“This is what we should really be doing as a country to fight corruption. It’s also important that while we look at how the investigation is going on, we should look at how such resources which might have been lost through dubious contracts,” he added.

On the issue of amnesty, Kajoloweka said Malawians should recall that it was also part of the political campaign and the idea is that to quickly recover the resources without a lengthy and costly court trial.

“So people can voluntarily come into the open and surrender what they stole to the government. What is important is that the amnesty is more transparent and accountable. We expect the AG to develop a clear model on how the amnesty is going to work,” he said.

The National Crimes Agency (NCA) and Anti-Corruption Bureau (ACB) are collaborating in the Sattar investigation that has seen the ACB arresting already Sattar’s associate Ashok Nair and Minister of Lands Kezzie Msukwa while the NCA arrested Sattar in the UK, according to a court document tendered in court recently.

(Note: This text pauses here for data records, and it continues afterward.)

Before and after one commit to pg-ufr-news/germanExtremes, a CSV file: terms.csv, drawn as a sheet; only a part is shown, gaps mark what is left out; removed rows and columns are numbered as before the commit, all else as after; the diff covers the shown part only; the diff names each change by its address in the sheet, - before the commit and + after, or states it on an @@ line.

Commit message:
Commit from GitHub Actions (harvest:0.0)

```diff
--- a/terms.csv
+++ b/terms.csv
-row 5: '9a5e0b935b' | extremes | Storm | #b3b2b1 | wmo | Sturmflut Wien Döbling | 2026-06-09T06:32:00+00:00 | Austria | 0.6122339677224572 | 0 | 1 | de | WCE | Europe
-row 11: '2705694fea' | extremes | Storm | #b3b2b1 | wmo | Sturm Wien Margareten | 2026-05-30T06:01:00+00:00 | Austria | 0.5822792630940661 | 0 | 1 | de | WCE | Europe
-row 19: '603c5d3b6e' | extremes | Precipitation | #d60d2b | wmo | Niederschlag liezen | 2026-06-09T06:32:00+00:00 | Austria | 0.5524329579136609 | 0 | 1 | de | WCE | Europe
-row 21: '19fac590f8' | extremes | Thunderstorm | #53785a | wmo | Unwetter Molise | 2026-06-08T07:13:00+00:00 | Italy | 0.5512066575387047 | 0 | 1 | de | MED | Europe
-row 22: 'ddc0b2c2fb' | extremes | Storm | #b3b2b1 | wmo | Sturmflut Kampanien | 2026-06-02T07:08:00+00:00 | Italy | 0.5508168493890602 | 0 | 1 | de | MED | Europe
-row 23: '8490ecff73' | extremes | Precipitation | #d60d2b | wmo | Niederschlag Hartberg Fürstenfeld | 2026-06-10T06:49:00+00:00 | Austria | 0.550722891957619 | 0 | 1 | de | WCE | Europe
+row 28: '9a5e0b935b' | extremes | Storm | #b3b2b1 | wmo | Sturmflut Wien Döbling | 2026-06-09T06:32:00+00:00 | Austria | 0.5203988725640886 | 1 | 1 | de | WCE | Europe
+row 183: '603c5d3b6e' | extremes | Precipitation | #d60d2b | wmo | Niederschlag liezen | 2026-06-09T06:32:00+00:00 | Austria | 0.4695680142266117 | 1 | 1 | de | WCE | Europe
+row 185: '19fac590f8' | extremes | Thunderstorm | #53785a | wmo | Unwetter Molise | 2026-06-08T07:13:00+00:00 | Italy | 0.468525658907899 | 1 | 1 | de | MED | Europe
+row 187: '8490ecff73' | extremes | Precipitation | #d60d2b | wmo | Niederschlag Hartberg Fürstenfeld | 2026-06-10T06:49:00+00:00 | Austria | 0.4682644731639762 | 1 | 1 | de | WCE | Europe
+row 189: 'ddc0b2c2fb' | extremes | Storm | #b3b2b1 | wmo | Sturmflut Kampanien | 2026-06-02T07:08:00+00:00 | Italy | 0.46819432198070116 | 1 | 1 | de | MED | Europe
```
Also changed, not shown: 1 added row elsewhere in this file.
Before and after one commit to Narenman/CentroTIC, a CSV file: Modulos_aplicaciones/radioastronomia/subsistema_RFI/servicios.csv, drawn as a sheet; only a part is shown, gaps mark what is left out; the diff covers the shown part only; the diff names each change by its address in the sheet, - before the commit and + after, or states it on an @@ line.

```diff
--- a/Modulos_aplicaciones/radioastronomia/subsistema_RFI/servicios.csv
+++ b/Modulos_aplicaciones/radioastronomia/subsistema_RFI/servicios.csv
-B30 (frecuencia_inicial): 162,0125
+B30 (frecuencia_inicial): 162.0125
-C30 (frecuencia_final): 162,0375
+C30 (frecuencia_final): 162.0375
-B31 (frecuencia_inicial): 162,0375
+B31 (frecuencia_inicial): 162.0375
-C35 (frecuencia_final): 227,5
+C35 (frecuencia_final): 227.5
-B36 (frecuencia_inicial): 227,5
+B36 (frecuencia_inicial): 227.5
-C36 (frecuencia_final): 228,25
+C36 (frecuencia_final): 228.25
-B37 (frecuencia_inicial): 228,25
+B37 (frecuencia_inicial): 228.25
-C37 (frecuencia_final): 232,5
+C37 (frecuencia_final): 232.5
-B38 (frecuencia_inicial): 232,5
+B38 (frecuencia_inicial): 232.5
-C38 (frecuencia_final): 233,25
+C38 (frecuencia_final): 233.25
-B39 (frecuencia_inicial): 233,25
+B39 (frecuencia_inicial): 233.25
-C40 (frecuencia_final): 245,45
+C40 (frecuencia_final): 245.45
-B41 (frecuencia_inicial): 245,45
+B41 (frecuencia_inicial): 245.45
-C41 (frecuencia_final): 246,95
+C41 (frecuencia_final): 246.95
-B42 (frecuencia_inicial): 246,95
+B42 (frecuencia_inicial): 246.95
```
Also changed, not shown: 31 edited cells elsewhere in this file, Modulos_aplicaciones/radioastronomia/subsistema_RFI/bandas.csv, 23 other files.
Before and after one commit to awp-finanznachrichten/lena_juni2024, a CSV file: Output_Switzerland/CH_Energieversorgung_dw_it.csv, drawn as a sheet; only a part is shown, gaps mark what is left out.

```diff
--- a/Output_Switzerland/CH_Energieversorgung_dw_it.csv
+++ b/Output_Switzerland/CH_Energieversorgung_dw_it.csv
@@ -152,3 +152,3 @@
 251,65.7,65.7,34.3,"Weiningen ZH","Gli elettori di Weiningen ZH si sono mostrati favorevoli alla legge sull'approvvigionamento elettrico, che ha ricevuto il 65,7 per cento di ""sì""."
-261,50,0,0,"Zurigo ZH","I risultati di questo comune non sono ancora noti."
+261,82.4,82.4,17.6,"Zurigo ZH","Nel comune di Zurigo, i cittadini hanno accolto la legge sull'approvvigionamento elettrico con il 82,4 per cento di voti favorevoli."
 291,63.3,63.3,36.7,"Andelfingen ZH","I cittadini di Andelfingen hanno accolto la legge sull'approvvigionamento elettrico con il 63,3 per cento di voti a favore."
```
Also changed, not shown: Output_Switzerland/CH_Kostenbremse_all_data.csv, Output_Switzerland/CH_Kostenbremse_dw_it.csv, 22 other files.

Sattar, whose companies are major suppliers to the military and police is accused of offering and paying bribes to politically exposed individuals in Malawi government for decades. 

Meanwhile, in a related development t Attorney General has also debarred companies belonging to Zameer Karim, who is on trial for the food rations scandal at Malawi Police Service.

The case is ongoing at the Chief Resident Magistrate’s Court in Lilongwe.

Wrote AG Thabo Nyirenda: “The contract to supply food rations at Malawi Police Service violated the Public Procurement and Disposal of Assets Act as well the Corrupt Practices Act. 

“In view of the foregoing, I advise that all companies owned by and all the companies associated with or connected to Zameer Karim including the following companies should not be allowed to conduct business with Government or any Governmental entity,” said the AG.

The two companies named to belong to Karim are Pioneer Investments and Oil and Protein Limited.